We’re doing fieldwork in the Hexi Corridor of China in hopes of recovering geolocator tags that were attached to barn swallows across a transect of the Gansu Province in July 2016.  Liz Scordato identified a hybrid zone in this location during her second visit to China in 2014; Sheela Turbek came back to this region last summer to place geolocator tags on birds in hopes of sorting out which migratory routes individuals are taking to their non-breeding locations and if birds on either end of the hybrid zone take different routes, as the stable isotope data would suggest.  Sheela and I are here to retrace her steps from last summer and to hopefully recapture the birds she placed geolocator tags on. This might seem crazy (and well, it is) but anywhere we study barn swallows we have learned that they typically go back to the same breeding location year and after year for their entire short lives as breeding adults. We were banking on the same to be true of the birds in China as well.  Our first day out in the small village was both frustrating and thrilling. Frustrating: we need to find a needle in a haystack and this means talking to local villagers and asking permission to go back into their homes to recapture their barn swallows. Thankfully, this is old hat for Liu Yu so walking from nearly door to door and talking to the locals is part of the work we’ve been doing in China for the past four years. And most people were extremely welcoming -  offering water and food and inviting us inside their courtyards.

The homes of the villages we are working in are built in the traditional Chinese style: a beautiful door and decorated entrance opens into a small sitting room which then opens into a beautiful courtyard where vegetable gardens are growing. There are small rooms that open to the courtyard inside: bedrooms, simple kitchens, and a living room. There is no apparent plumbing but people have televisions and cell phones!

Our first day out was a day of knocking on doors and trying to explain our situation. Foreigners stand out quite a lot here so several people recognized Sheela right away and greeted us warmly. That was mostly what we experienced but not always. Barn swallows are a sign of good luck and good fortune so people want their birds to not only breed in their homes but to keep them happy. They are extremely proud of their barn swallows. To convince them that our work will not only be quick but harmless takes some doing. Again, we are grateful for Liu Yu’s ability here. As he explains what we are doing in Mandarin, Sheela and I stand by smiling and yes, feeling a bit strange that we have absolutely no idea what is being said.

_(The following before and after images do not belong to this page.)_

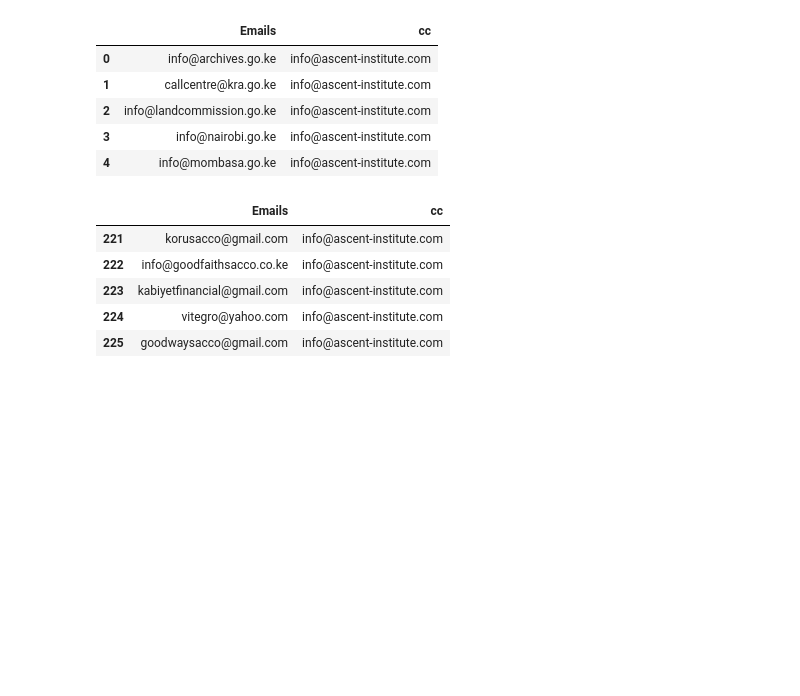
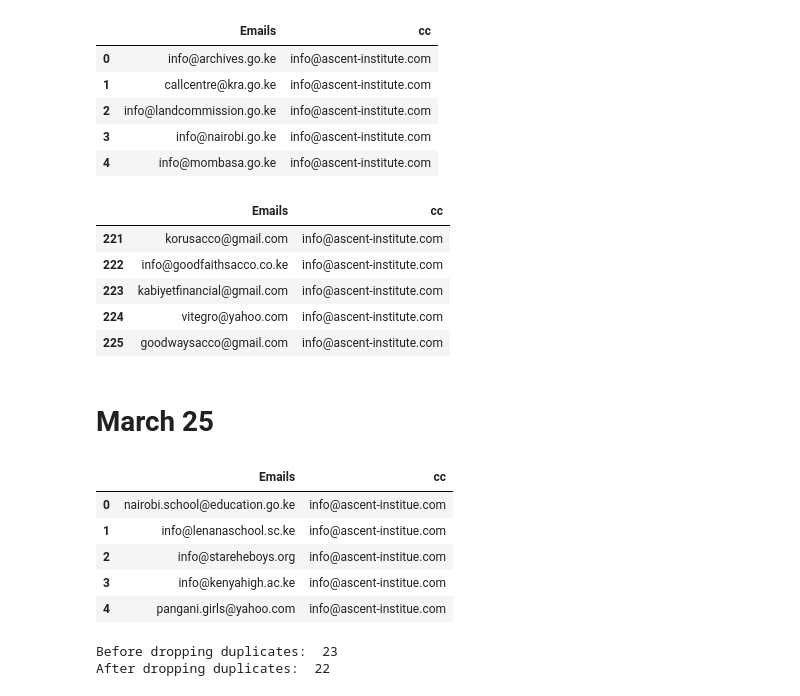
Before and after one commit to IainMosima/bulk-email-sender, a Jupyter notebook: analysis.ipynb, the cells around one changed output. Cells and saved outputs as stored; diff of their text form; code cells hidden in the pictures; blank space fills up the shorter version.

```diff
--- a/analysis.ipynb
+++ b/analysis.ipynb
@@ -457,3 +457,23 @@ df_merged.tail()
 | 225 | goodwaysacco@gmail.com | info@ascent-institute.com |
 # %%
 df_merged.to_csv('combined-emails-march-24.csv', index=False)
+# %% [markdown]
+# March 25
+# %%
+df_school_emails = pd.read_csv("emails/march-25/school-emails.csv")
+df_school_emails["cc"] = "info@ascent-institue.com"
+df_school_emails.head()
+# %% [output]
+|  | Emails | cc |
+| 0 | nairobi.school@education.go.ke | info@ascent-institue.com |
+| 1 | info@lenanaschool.sc.ke | info@ascent-institue.com |
+| 2 | info@stareheboys.org | info@ascent-institue.com |
+| 3 | info@kenyahigh.ac.ke | info@ascent-institue.com |
+| 4 | pangani.girls@yahoo.com | info@ascent-institue.com |
+# %%
+print("Before dropping duplicates: ", len(df_school_emails))
+df_school_emails.drop_duplicates(subset=["Emails"], inplace=True)
+print("After dropping duplicates: ", len(df_school_emails))
+# %% [output]
+Before dropping duplicates:  23
+After dropping duplicates:  22
```
Also changed, not shown: parts of 1 cell of this notebook, 3 other files.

By the end of our first day out we had talked to dozens of landowners with invitations to return at dusk to catch birds. We even caught a few birds here and there. We came back to our lodge where dinner was prepared for us: steaming bowls of fresh noodle soup, a dish with mushrooms and long beans, eggs with onions, eggplant and peppers, tea. We ate our fill, gathered our gear and walked again ten minutes up the road to try our luck. The mood was a bit low – we had seen dozens of barn swallows during the day but none had the metal bands on their legs that Sheela placed last year. We were warmly greeted at the first house we went to, set up our net and within about ten minutes of our arrival had the breeding male and female in our net. Unbelievably, the female had one of the tags Sheela had placed 11 months earlier…! We tried to contain our excitement as we were invited inside the living quarters to process the birds in hand (e.g., collect simple measurements of size, take photographs, feather and blood samples). The owners hung over us, smoking cigarettes and smiling the entire time.